Docker: an excellent tool for programmers and administrators.
Docker allows to easy control system libraries. It creates a common framework, making it possible to work with distributed applications. When sending containers, you don’t have to worry about environment dependencies that could result in problems for the given application. Furthermore, Docker lets you quickly run a number of isolated applications.
How containers work
Docker guarantees that your code will work in exactly the same way on almost every Linux-based server. All you need to do is to place the program and its dependencies in a light virtual container that then locks a part of the program in a complete file system. As a result, the container holds everything that is necessary to run the program: the code, system tools and libraries- in short, the things that can be installed on a server. What is more, Docker containers are based on open standards, which means that the software will always work, regardless of the surroundings.
Containers start immediately, sharing the same operating system core and therefore using less RAM. Built from layer file systems, images share similar files, which allows their more efficient download and use. What is more, applications and basic infrastructure are isolated from each other, which is an additional layer of protection for applications.
Containers vs. virtual machines
It would seem that these two technologies aren’t really that much different—their source of isolation, resource allocation, and benefits are similar. However, containers are more efficient due to their architecture. They contain the given application and all its dependencies, sharing the core with other containers. This means they operate as isolated processes in the user space in the host’s operating system. They cannot be combined with any specific infrastructure since they work on every computer and in any cloud. In turn, virtual machines contain documents and the necessary binary files and libraries.
What’s in it for you
First of all, you no longer need to waste time configuring programming environments and creating copies of the production code to make a local run possible. Container isolation solves internal conflicts and allows for using the best languages and tools to develop applications.
Using a container guarantees that your program will always work as intended in every environment. This is possible thanks to packaging software together with its settings and dependencies. What’s more, this enables making dynamic changes to the application. All you need to do is isolate a container, quickly make the necessary changes, and then share the updated container with production. As a result, making changes is less inconvenient than in traditional software models.
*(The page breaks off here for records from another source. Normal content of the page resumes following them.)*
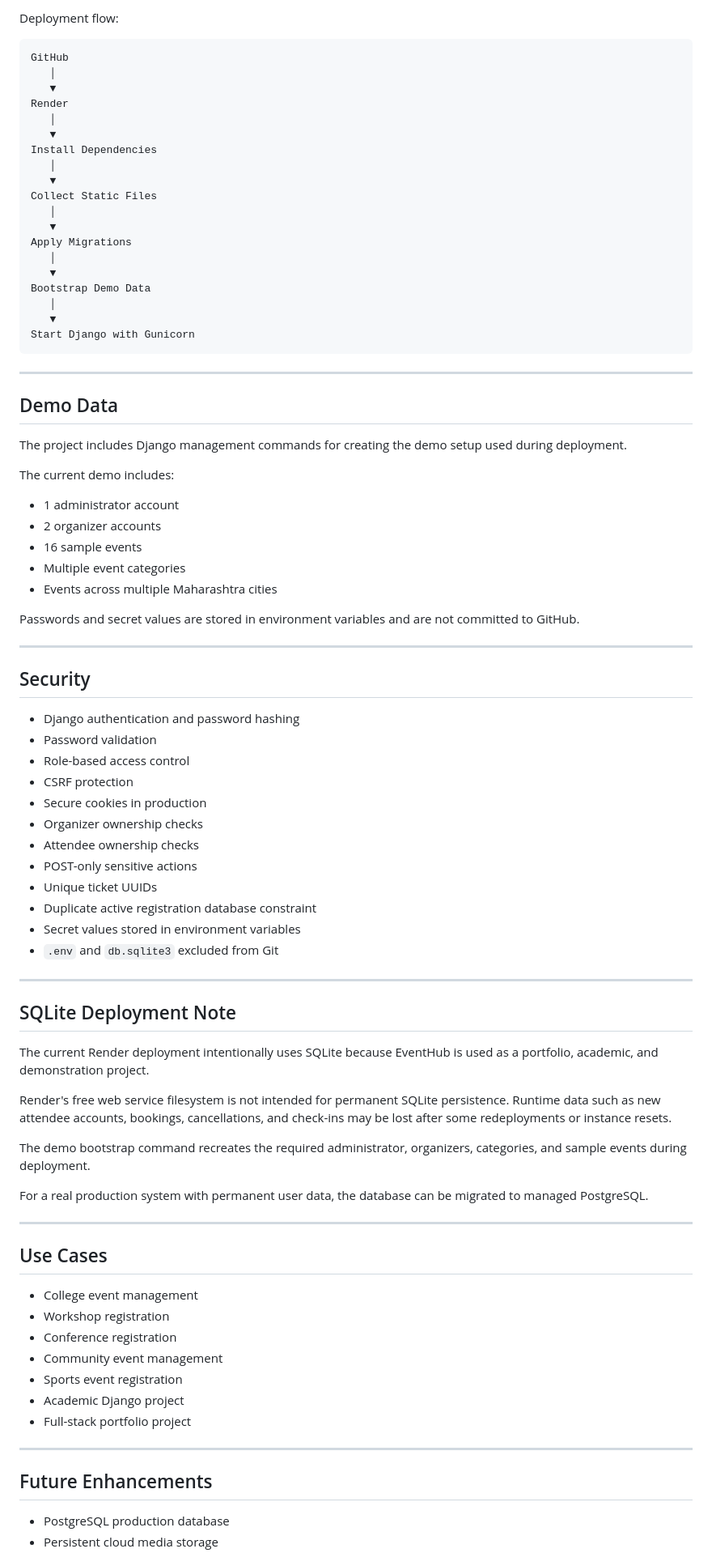
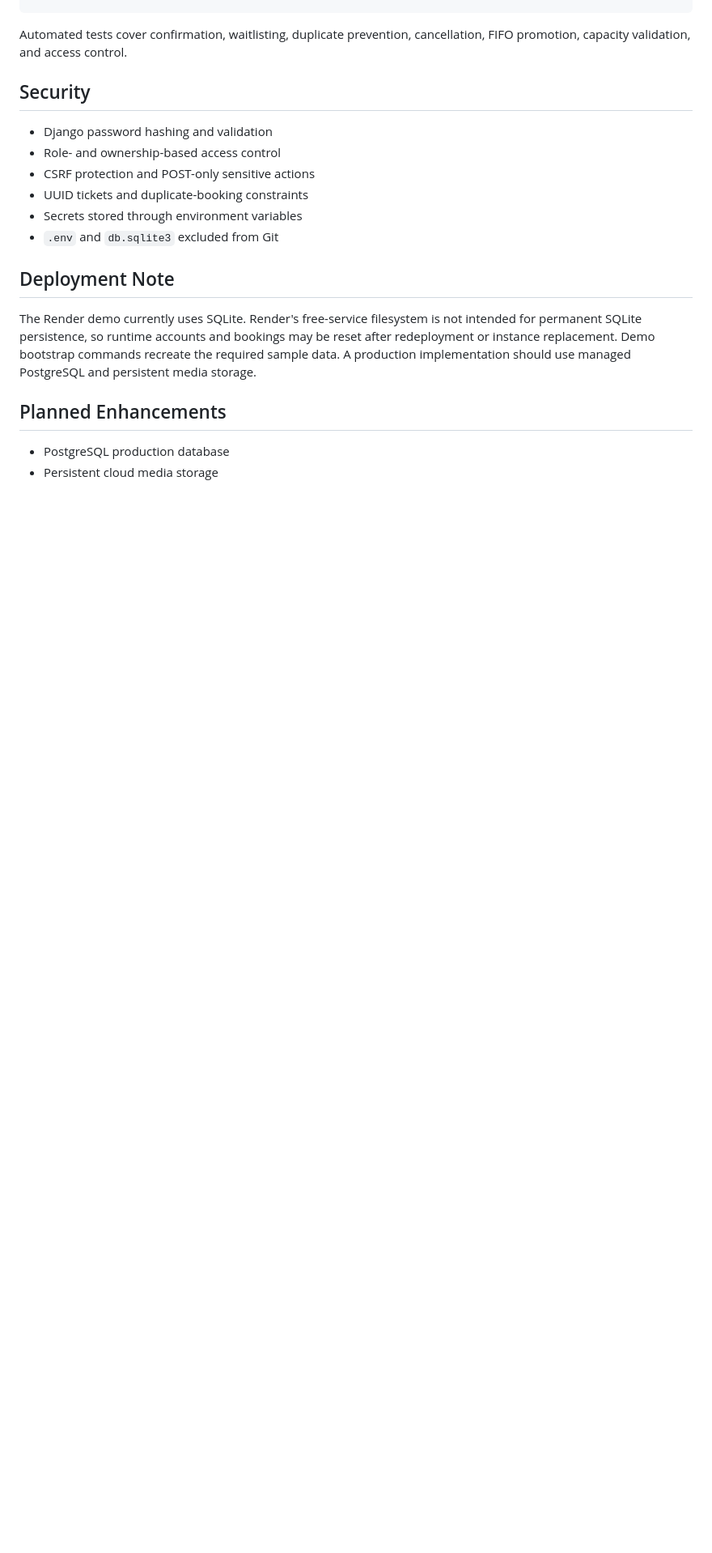
Before and after one commit to manav-jagtap/EventManagement, a Markdown page: README.md, the part around one of its changes. Shown at 81% size. Rendered like a GitHub page; blank space fills up the shorter version.

````diff
--- a/README.md
+++ b/README.md
@@ -331,87 +108,19 @@ EventHub is deployed on Render using:
-Deployment flow:
-
-```text
-GitHub
-   │
-   ▼
-Render
-   │
-   ▼
-Install Dependencies
-   │
-   ▼
-Collect Static Files
-   │
-   ▼
-Apply Migrations
-   │
-   ▼
-Bootstrap Demo Data
-   │
-   ▼
-Start Django with Gunicorn
-```
-
----
-
-## Demo Data
-
-The project includes Django management commands for creating the demo setup used during deployment.
-
-The current demo includes:
-
-- 1 administrator account
-- 2 organizer accounts
-- 16 sample events
-- Multiple event categories
-- Events across multiple Maharashtra cities
-
-Passwords and secret values are stored in environment variables and are not committed to GitHub.
-
----
+Automated tests cover confirmation, waitlisting, duplicate prevention, cancellation, FIFO promotion, capacity validation, and access control.
 
 ## Security
 
-- Django authentication and password hashing
-- Password validation
-- Role-based access control
-- CSRF protection
-- Secure cookies in production
-- Organizer ownership checks
-- Attendee ownership checks
-- POST-only sensitive actions
-- Unique ticket UUIDs
-- Duplicate active registration database constraint
-- Secret values stored in environment variables
+- Django password hashing and validation
+- Role- and ownership-based access control
+- CSRF protection and POST-only sensitive actions
+- UUID tickets and duplicate-booking constraints
+- Secrets stored through environment variables
 - `.env` and `db.sqlite3` excluded from Git
 
----
+## Deployment Note
 
-## SQLite Deployment Note
+The Render demo currently uses SQLite. Render's free-service filesystem is not intended for permanent SQLite persistence, so runtime accounts and bookings may be reset after redeployment or instance replacement. Demo bootstrap commands recreate the required sample data. A production implementation should use managed PostgreSQL and persistent media storage.
 
-The current Render deployment intentionally uses SQLite because EventHub is used as a portfolio, academic, and demonstration project.
-
-Render's free web service filesystem is not intended for permanent SQLite persistence. Runtime data such as new attendee accounts, bookings, cancellations, and check-ins may be lost after some redeployments or instance resets.
-
-The demo bootstrap command recreates the required administrator, organizers, categories, and sample events during deployment.
-
-For a real production system with permanent user data, the database can be migrated to managed PostgreSQL.
-
----
-
-## Use Cases
-
-- College event management
-- Workshop registration
-- Conference registration
-- Community event management
-- Sports event registration
-- Academic Django project
-- Full-stack portfolio project
-
----
-
-## Future Enhancements
+## Planned Enhancements
 
 - PostgreSQL production database
 - Persistent cloud media storage
````
Also changed, not shown: other parts of README.md (+56 -299 lines).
Docker is the perfect tool for creating IT systems based on the popular microservices architecture. Microservices are small services responsible for individual system functionalities. Each of them can be locked in its own container, being an independent entity that allows for creation and development in isolation from the rest of the architecture. Integration of the microservices is supported by tools such as Docker Compose and Docker Swarm. Launching the entire environment locally and for production is much easier with them.